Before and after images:
☆ ☆ ☆ ☆ ☆ ☆ ☆

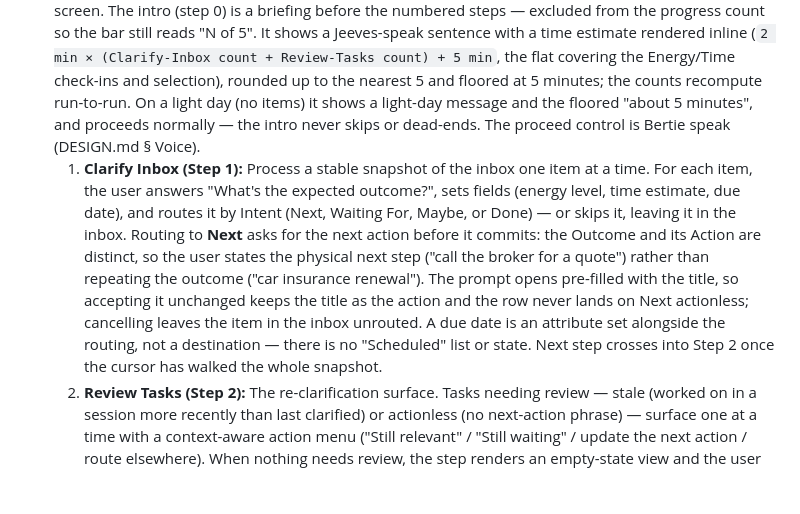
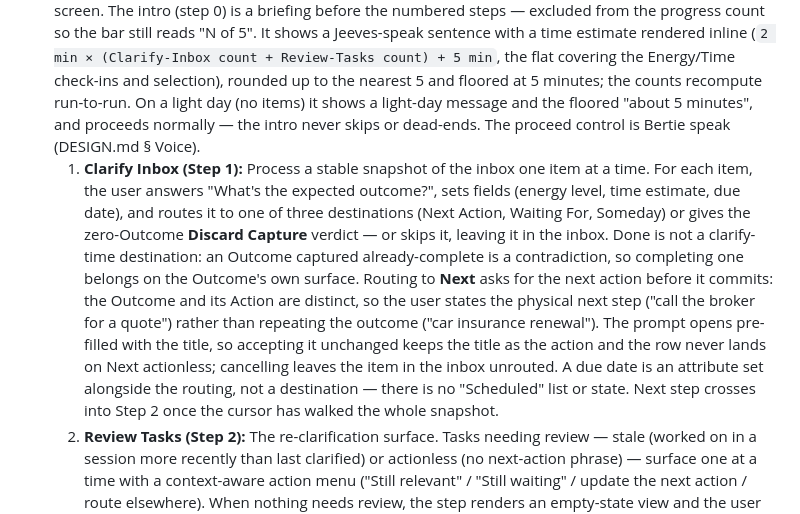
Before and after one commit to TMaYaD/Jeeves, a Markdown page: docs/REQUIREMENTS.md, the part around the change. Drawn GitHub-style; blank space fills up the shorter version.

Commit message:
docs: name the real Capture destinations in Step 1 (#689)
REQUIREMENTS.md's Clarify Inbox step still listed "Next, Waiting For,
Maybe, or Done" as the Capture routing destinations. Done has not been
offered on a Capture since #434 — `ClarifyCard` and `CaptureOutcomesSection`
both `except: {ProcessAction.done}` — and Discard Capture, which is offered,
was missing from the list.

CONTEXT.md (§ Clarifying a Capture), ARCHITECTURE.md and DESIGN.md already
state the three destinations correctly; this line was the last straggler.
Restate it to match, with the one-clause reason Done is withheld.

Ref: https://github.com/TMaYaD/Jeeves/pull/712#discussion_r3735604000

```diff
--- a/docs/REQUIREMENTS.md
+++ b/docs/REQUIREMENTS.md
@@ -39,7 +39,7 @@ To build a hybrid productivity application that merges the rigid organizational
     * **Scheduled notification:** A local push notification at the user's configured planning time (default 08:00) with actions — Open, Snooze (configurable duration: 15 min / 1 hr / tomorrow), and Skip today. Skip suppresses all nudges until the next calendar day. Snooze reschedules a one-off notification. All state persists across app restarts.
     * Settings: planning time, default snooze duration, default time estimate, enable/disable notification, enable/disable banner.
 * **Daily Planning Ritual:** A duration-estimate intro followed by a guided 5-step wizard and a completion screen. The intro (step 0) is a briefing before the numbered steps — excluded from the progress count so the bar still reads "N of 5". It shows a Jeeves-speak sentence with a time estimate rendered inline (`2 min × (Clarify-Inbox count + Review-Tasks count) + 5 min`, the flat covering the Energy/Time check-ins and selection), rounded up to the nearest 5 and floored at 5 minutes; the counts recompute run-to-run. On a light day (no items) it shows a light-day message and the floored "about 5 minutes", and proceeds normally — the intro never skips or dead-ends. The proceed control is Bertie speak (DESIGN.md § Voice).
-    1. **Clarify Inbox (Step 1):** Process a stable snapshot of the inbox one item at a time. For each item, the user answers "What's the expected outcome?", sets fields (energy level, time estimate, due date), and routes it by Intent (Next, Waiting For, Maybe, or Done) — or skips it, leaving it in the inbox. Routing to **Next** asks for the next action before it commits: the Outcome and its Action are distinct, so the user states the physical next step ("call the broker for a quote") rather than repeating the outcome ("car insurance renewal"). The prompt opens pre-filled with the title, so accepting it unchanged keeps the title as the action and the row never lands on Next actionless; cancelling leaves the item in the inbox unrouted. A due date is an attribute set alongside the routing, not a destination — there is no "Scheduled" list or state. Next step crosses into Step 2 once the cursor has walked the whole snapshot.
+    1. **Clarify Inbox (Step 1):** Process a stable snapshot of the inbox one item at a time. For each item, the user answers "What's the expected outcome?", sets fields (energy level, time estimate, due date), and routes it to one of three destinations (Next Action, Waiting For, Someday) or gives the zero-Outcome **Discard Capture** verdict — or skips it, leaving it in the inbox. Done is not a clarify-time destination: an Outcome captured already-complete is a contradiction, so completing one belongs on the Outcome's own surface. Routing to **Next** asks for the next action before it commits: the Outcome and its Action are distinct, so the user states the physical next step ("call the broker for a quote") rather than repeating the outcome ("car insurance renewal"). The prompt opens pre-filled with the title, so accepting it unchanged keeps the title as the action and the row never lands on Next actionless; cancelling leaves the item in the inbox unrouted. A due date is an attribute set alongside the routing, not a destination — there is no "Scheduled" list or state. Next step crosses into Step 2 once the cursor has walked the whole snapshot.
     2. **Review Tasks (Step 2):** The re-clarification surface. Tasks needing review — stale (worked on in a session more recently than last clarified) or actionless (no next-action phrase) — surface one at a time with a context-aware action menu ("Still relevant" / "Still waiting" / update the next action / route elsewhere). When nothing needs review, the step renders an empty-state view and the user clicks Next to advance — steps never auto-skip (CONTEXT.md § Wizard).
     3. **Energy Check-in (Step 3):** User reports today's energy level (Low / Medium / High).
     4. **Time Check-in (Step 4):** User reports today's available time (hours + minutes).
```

☆ ☆ ☆ ☆ ☆ ☆ ☆

## ABOUT THIS EXERCISE
Your task is to return each line of the data above that contains the string "today".

## EXPECTED ANSWER
     * **Scheduled notification:** A local push notification at the user's configured planning time (default 08:00) with actions — Open, Snooze (configurable duration: 15 min / 1 hr / tomorrow), and Skip today. Skip suppresses all nudges until the next calendar day. Snooze reschedules a one-off notification. All state persists across app restarts.
     3. **Energy Check-in (Step 3):** User reports today's energy level (Low / Medium / High).
     4. **Time Check-in (Step 4):** User reports today's available time (hours + minutes).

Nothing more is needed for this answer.